Thursday, March 13, 2008

A Parallel World

Today, Reuter's had an interesting article on Craig Mundie's vision of a parallel world. Craig Mundie is Microsoft's Chief Research and Strategy Officer and has inherited the mantle of Microsoft visionary from Bill Gates himself.

The article caught my eye for multiple reasons. I had the good fortune to work for Craig Mundie's company, Alliant Computer Systems (mentioned in the article) quite a few years back, doing what he suggests only a handful of people know how to do, mapping serial applications to parallel computers. It was an interesting experience. These were massive applications running into tens or hundreds of thousand lines of code which had to scale on multiprocessor systems to deliver performance and compete against supercomputers like Cray. The performance delivered could make or break the sale of multimillion dollar systems.

Yes, Craig is a visionary and always has been. To be picked as Bill Gates' successor in this role is acknowledgement enough. But, as he himself points out, having a vision is one thing, predicting when it will happen is another :-) I am sure those of us in the '80s and '90s who thought parallel computing was ready to take off can attest to that.

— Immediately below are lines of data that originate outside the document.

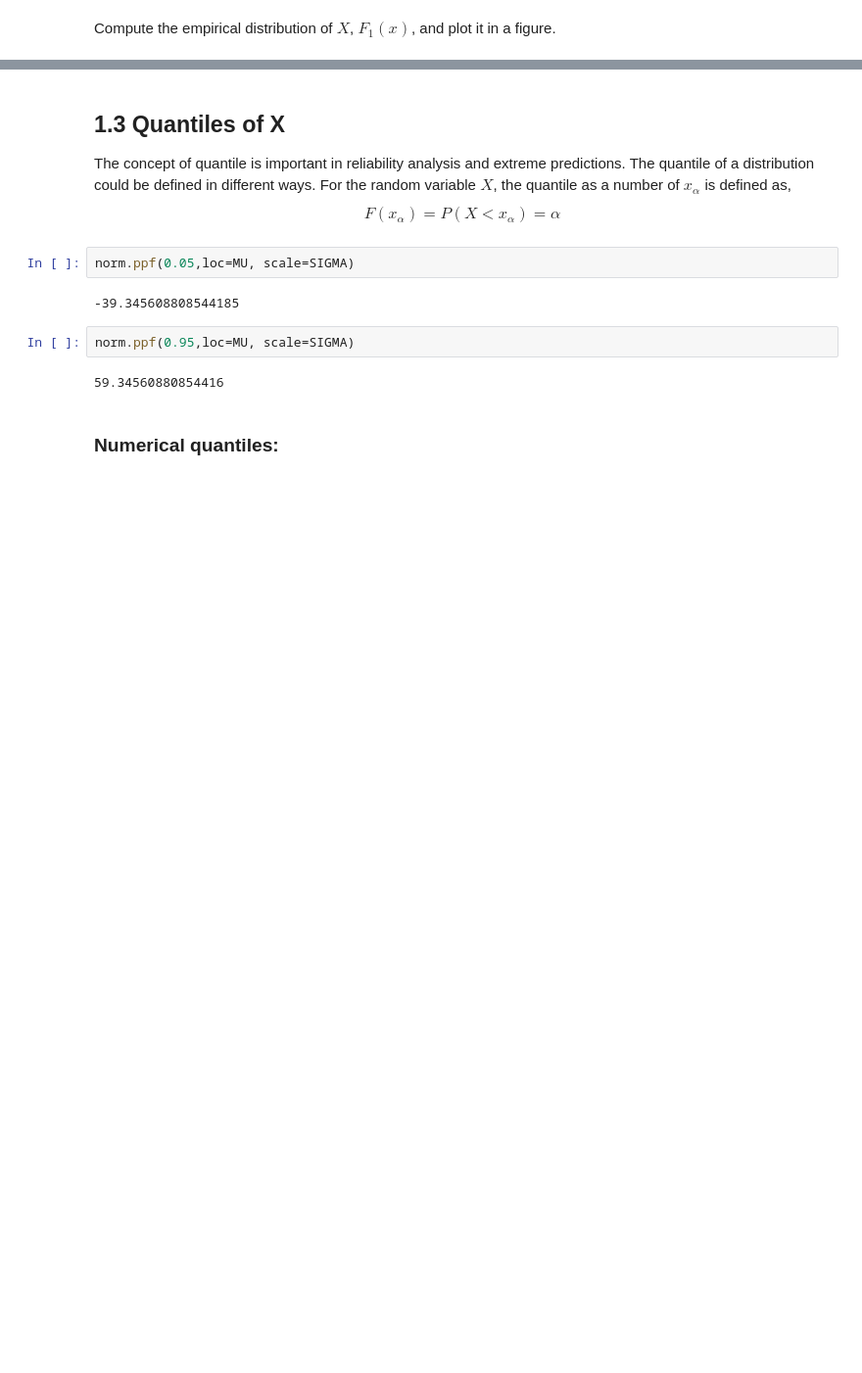
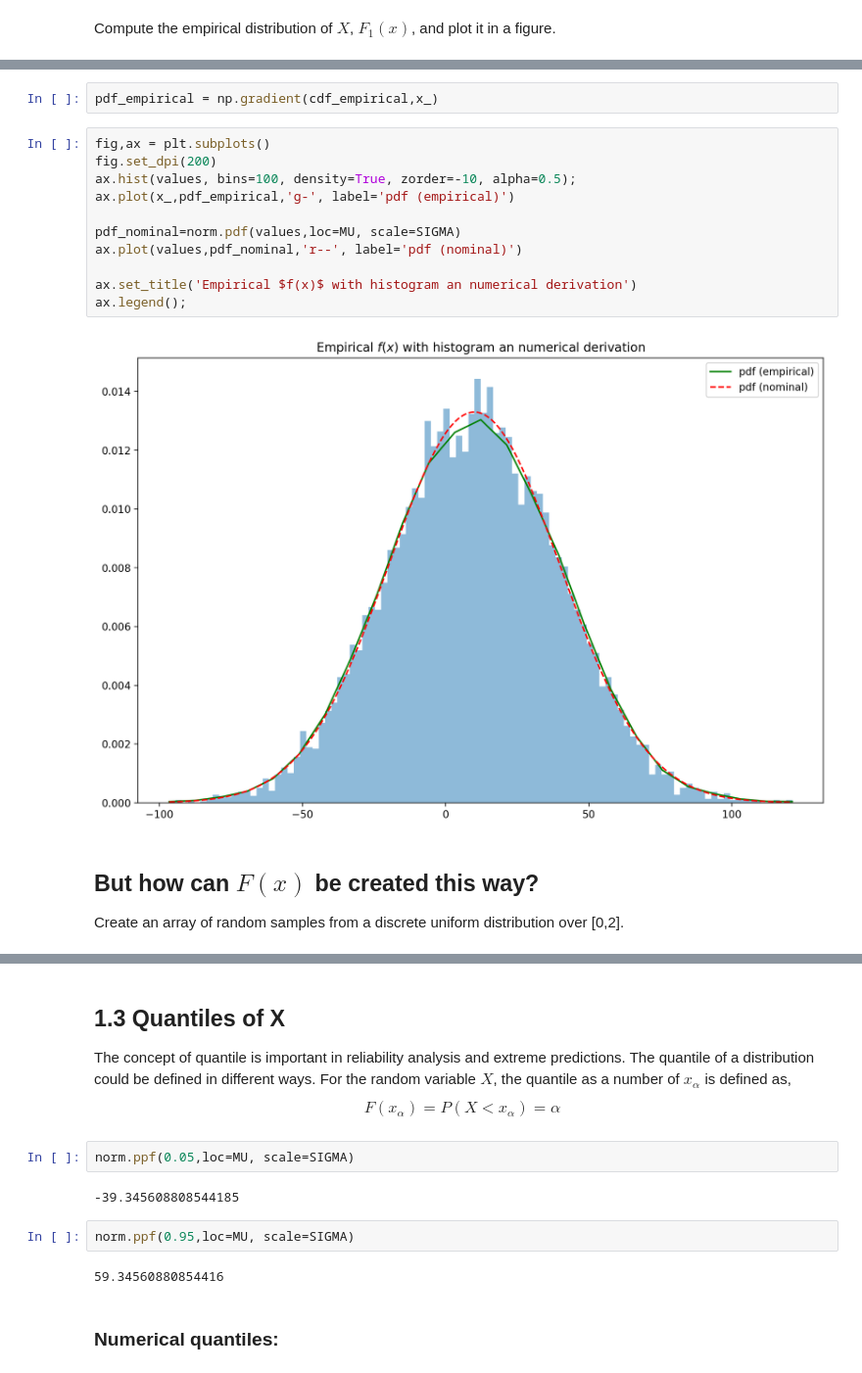
Before and after one commit to martinlarsalbert/Reliability-analysis-of-marine-structures, a Jupyter notebook: computer_exercises/python/exercise_1.ipynb, the cells around one changed output, grey strips where cells are left out. Shown at 98% size. Drawn from its saved outputs; the diff is of its cells as text; blank space fills up the shorter version.

```diff
--- a/computer_exercises/python/exercise_1.ipynb
+++ b/computer_exercises/python/exercise_1.ipynb
@@ -65,0 +87,18 @@ ax.hist(values, bins=100);
+# %%
+pdf_empirical = np.gradient(cdf_empirical,x_)
+# %%
+fig,ax = plt.subplots()
+fig.set_dpi(200)
+ax.hist(values, bins=100, density=True, zorder=-10, alpha=0.5);
+ax.plot(x_,pdf_empirical,'g-', label='pdf (empirical)')
+
+pdf_nominal=norm.pdf(values,loc=MU, scale=SIGMA)
+ax.plot(values,pdf_nominal,'r--', label='pdf (nominal)')
+
+ax.set_title('Empirical $f(x)$ with histogram an numerical derivation')
+ax.legend();
+# %% [output]
+[figure, added]
+# %% [markdown]
+## But how can $F(x)$ be created this way?
+Create an array of random samples from a discrete uniform distribution over [0,2].
```
Also changed, not shown: parts of 14 cells of this notebook.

The current shift to parallel computing is born out of necessity, with single processors reaching capacity limits in terms of heat, power consumption and semiconductor process technology. Craig predicts the arrival of a new "killer app" to take advantage of the coming powerful parallel computing platforms and even a new programming language. He defines his challenge as taking Microsoft past its traditional strengths into new technology areas. This will be interesting to watch, because he has been an advocate of Microsoft's early participation in web based television and other leading edge areas, much before they were fashionable or profitable. It will be like Microsoft taking on some Silicon Valley attributes :-)

This would explain the rate of Microsoft's Silicon Valley acquisitions over the last decade. Dean Takahashi has an interesting take on Microsoft's recent bid for another Valley icon. Speaking of Dean, he has succumbed to the Valley's entrepreneurial lure and has ceased to write for the Mercury News. I am sorry to see him leave because he is one of the best technology columnists I have read and he captures the beat of the Valley so well. But, as always, endings mean new beginnings. I wish him well in his new venture.


Monday, March 3, 2008

Making money off Social Networks

On Tuesday, February 19th I attended the MIT/Stanford Venture Lab event on Shaking the Money Tree of Multi-Platform Social Networks. Like the one on Green Tech for the consumer market in January, this one was also a sold out event. However, the similarity ends there, since they are two completely different markets. The panel was moderated by Jeremiah Owyang, a Senior Analyst at Forrester and consisted of panelists from two startups Social Media and Rock You and from more established players Bebo and Google, with Kevin Gullicksen from Morgenthaler Ventures giving the VC perspective. Jeremiah gives a nice summary of the event on his most excellent blog, with links to notes from others. As the post states, it was a most excellent event.

Jeremiah's introductory slides classifying the online community and showing the demographics of the creators versus spectators were very interesting. For those interested he has his slides posted on his blog. It would be pointless to reiterate the summary which Jeremiah and others have covered earlier. But, the two things which stood out to me were 1) the proliferation of competitors, perhaps due to the low barrier to entry and 2) the difficulty of monetizing the social networks in spite of a plethora of apps and widgets on sites like Facebook and others. Social Media did point to several of their app developers making some money, but clearly scaling revenue seems to be an issue at this point.

However, what was most striking was the energy and exuberance of the community. Its almost as if they did not care whether they made money as long as they had fun creating the networks and the applications. Perhaps that was the source of most of these networks and the making money part came as an afterthought. It will be most interesting to see which of these networks turn out to be profitable and why.


© 2007, 2008 Madan Venugopal    All rights reserved.